Theatre groups have space for a wide range of people. Some Theatre Kids crave the spotlight and love to be center stage. Some Theatre Kids enjoy being a part of the ensemble and are content to support those in the spotlight. Some Theatre Kids prefer to be backstage and learn how to shine that spotlight for others.
As parents, its important that we support our Theatre Kids, no matter what role they have. It is always disheartening when a Theatre Kid tells me that their parents won’t let them participate in the show because they didn’t get a lead. More important than the cast list is developing a supportive environment for every Theatre Kid.
Theatre Kid Habits
Theatre kids are driven by their desire to create. Get a bunch of Theatre Kids together, and they are often loud and rambunctious. And they are fun.
One of my favorite Theatre Kid habits is the spontaneity. For example, they’ll share their favorite show tunes with each other, begin singing along, figure out the four-part harmony,Â and create choreography to match. In the span of 15 minutes, without any prompting, they’ll have a full dance rehearsal for Anything GoesÂ in the hallway outside the auditorium. It’s just what they do.
However, it’s also necessary to rein them in. Theatre Kids can get pretty wild–even when they shouldn’t be. It’s OK (and necessary) to reinforce proper theatre etiquette. Here’s an example: I was at a show with thousands of high school theatre students to see Heathers. As soon as “Candy Store” started, at least half of the auditorium erupted in screams and cheers, drowning out the first lines of the song. Even though these kids showed their absolute joy, they were disrespectful to the performers and other audience members.
Theatre Kid Schedules
Perhaps you feel as though your life has been hijacked and is now at the whim of a flimsy piece of paper stuck to the refrigerator door. It details weeks–if not months–of after-school and weekend rehearsals.
It is so important to stick to that rehearsal schedule – for parents and their Theatre Kids. Adhering to the schedule (sometimes it does change) reinforces the responsibilities of working in a collaborative environment.

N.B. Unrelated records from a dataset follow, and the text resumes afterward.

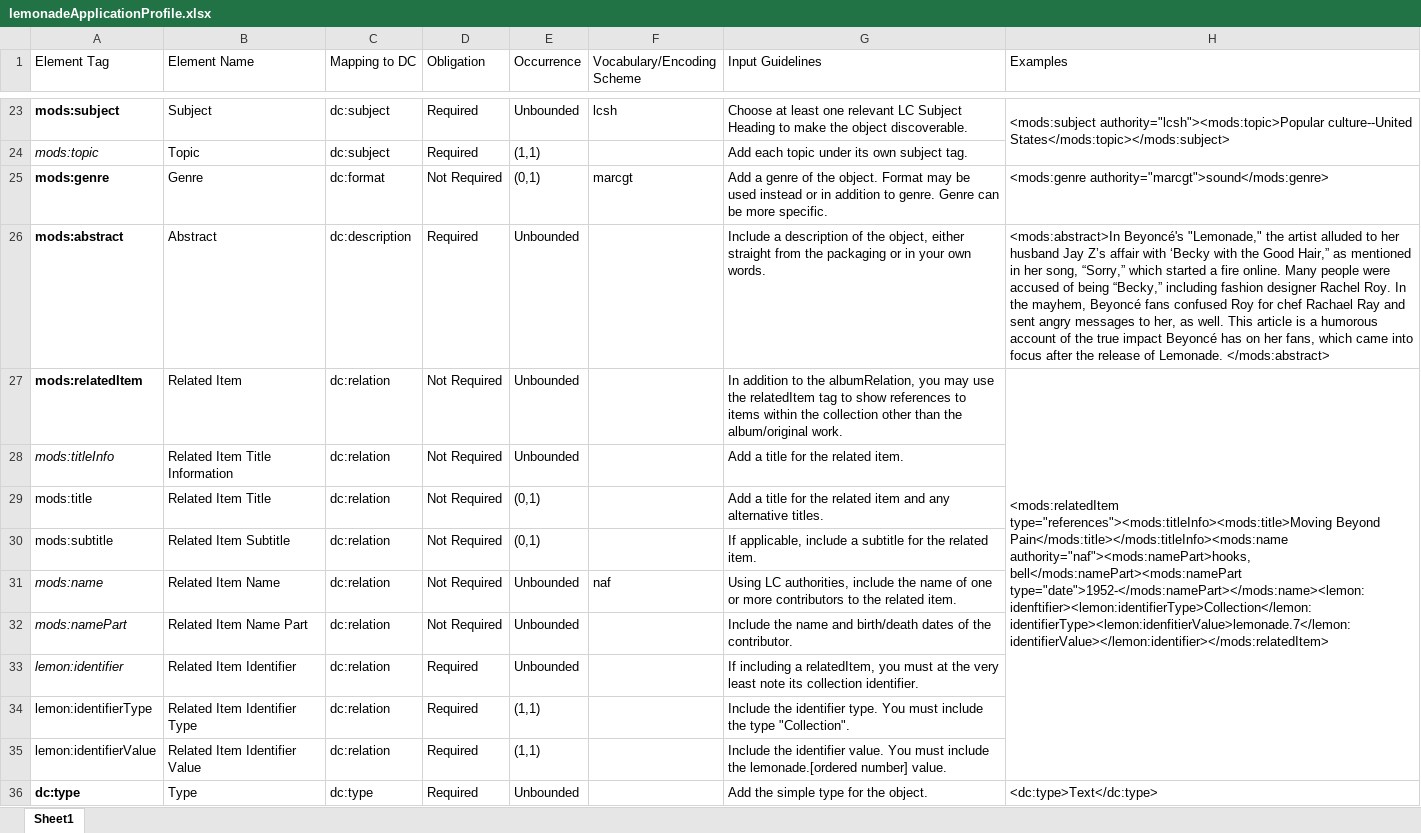
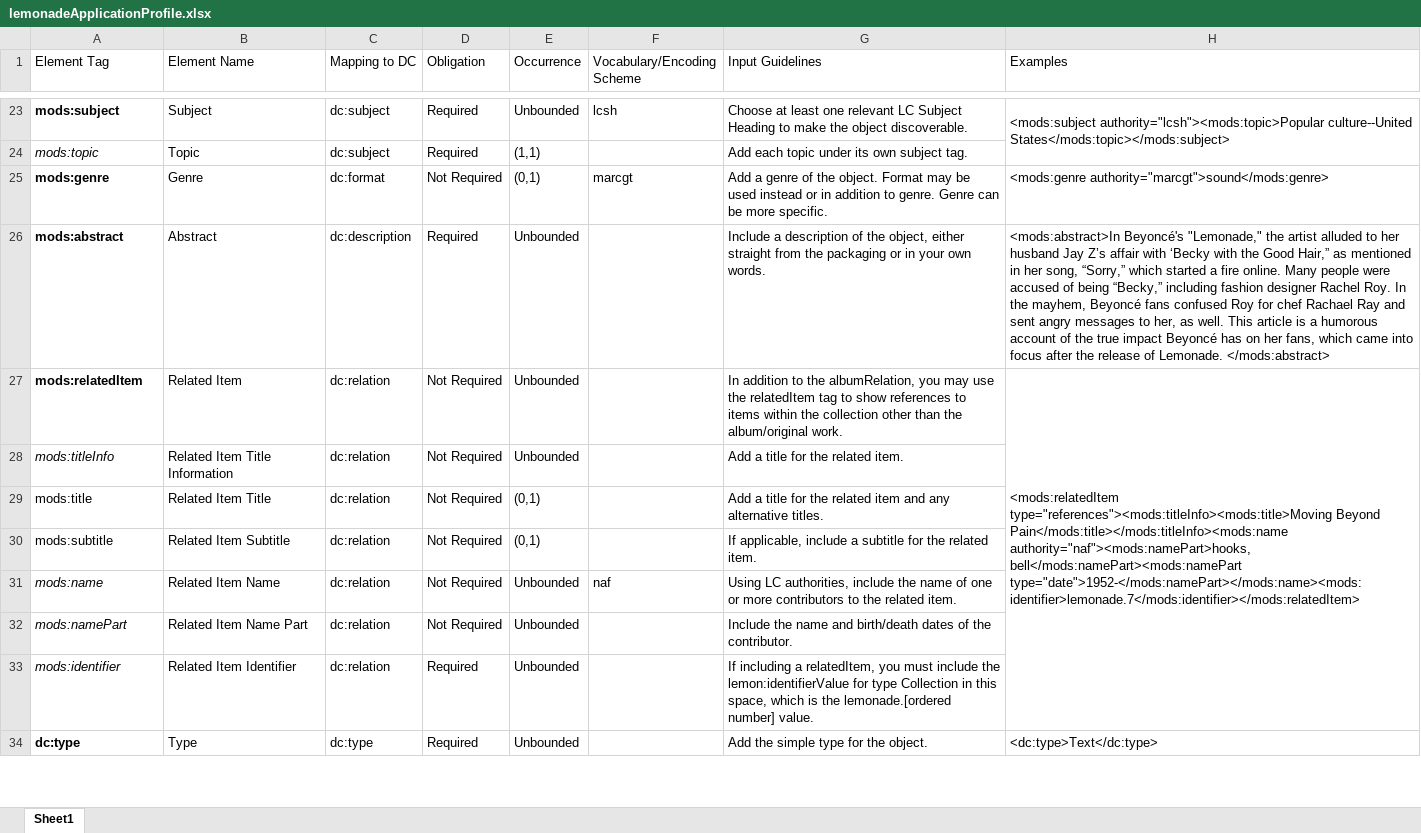
Before and after one commit to kko4/lemonade, an Excel workbook: lemonadeApplicationProfile.xlsx, sheet Sheet1, drawn as a sheet; only a part is shown, gaps mark what is left out; values as stored, in another font and other column widths than the file's, no borders; the diff names each change by its address in the sheet, - before the commit and + after, or states it on an @@ line.

Commit message:
Add files via upload

```diff
--- a/lemonadeApplicationProfile.xlsx (sheet Sheet1)
+++ b/lemonadeApplicationProfile.xlsx (sheet Sheet1)
-H27 (Examples): …authority="naf"><mods:namePart>hooks, bell</mods:namePart><mods:namePart type="date">1952-</mods:namePart></mods:name><lemon:idenftifier><lemon:identifierType>Collection</lemon:identifierType><lemon:idenfitierValue>lemonade.7</lemon:identifierValue></lemon:identifier></mods:relatedItem>
+H27 (Examples): …authority="naf"><mods:namePart>hooks, bell</mods:namePart><mods:namePart type="date">1952-</mods:namePart></mods:name><mods:identifier>lemonade.7</mods:identifier></mods:relatedItem>
-A33 (Element Tag): lemon:identifier
+A33 (Element Tag): mods:identifier
-G33 (Input Guidelines): …you must at the very least note its collection identifier.
+G33 (Input Guidelines): …you must include the lemon:identifierValue for type Collection in this space, which is the lemonade.[ordered number] value.
-row 34: lemon:identifierType | Related Item Identifier Type | dc:relation | Required | (1,1) |  | Include the identifier type. You must include the type "Collection".
-row 35: lemon:identifierValue | Related Item Identifier Value | dc:relation | Required | (1,1) |  | Include the identifier value. You must include the lemonade.[ordered number] value.
```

Conflicts always happen, but if conflicts keep Theatre Kid from attending rehearsal on a regular basis–whether doctor’s appointments or transportation difficulties–Theatre Kid might be seen as unreliable. In creative ensembles and collaborations, reliability is a vital work ethic.
As parents, we have to be reliable, too. If our kids can’t drive yet, it’s important that we drop them off on time (we often say early is on time and on time is late) and pick them up immediately. Theatre Kids hate being late, and hate being the last ones hanging around outside the theatre.
Theatre Kid Parents
One of the best things a parent can do is meet Theatre Kid’s teacher. This seems obvious, but it’s surprising how many parents skip school conferences or wait in the car for Theatre Kid to run out following a rehearsal. Take the time to introduce yourself. You might meet other Theatre Kid parents. Perhaps phone numbers will be exchanged and carpools can be arranged.
In many theatre programs, there are opportunities for parents to be directly involved, whether booster clubs or painting sets. However, don’t necessarily expect Theatre Kid to get something because you’ve volunteered your time. I once had a parent offer to make her kid’s costume–if her kid got a lead role. This bargaining is not only uncomfortable, but unethical. It means more to Theatre Kid when parents are involved consistently rather than conditionally.
When Theatre Kid Becomes Theatre Adult
A sizable chunk of my experience as a director has been working with high school kids. The most successful Theatre Kids have had Theatre Parents right there with them, cheering them on every step of the way. Some of these students have gone on to earn degrees in theatre arts.
More importantly, involvement in theatre helped these students develop confidence, creativity, critical thinking, and collaborative skills. These traits extend beyond the stage and lead to success in all facets of life, whether Theatre Kid becomes a professional actor or not.
As Theatre Kids parents, we should be proud of every accomplishment our children have onstage (or off). While we want them to learn and consistently improve through their participation in theatre arts, always remember that Theatre Kid should have fun. After all, it’s called “play” for a reason.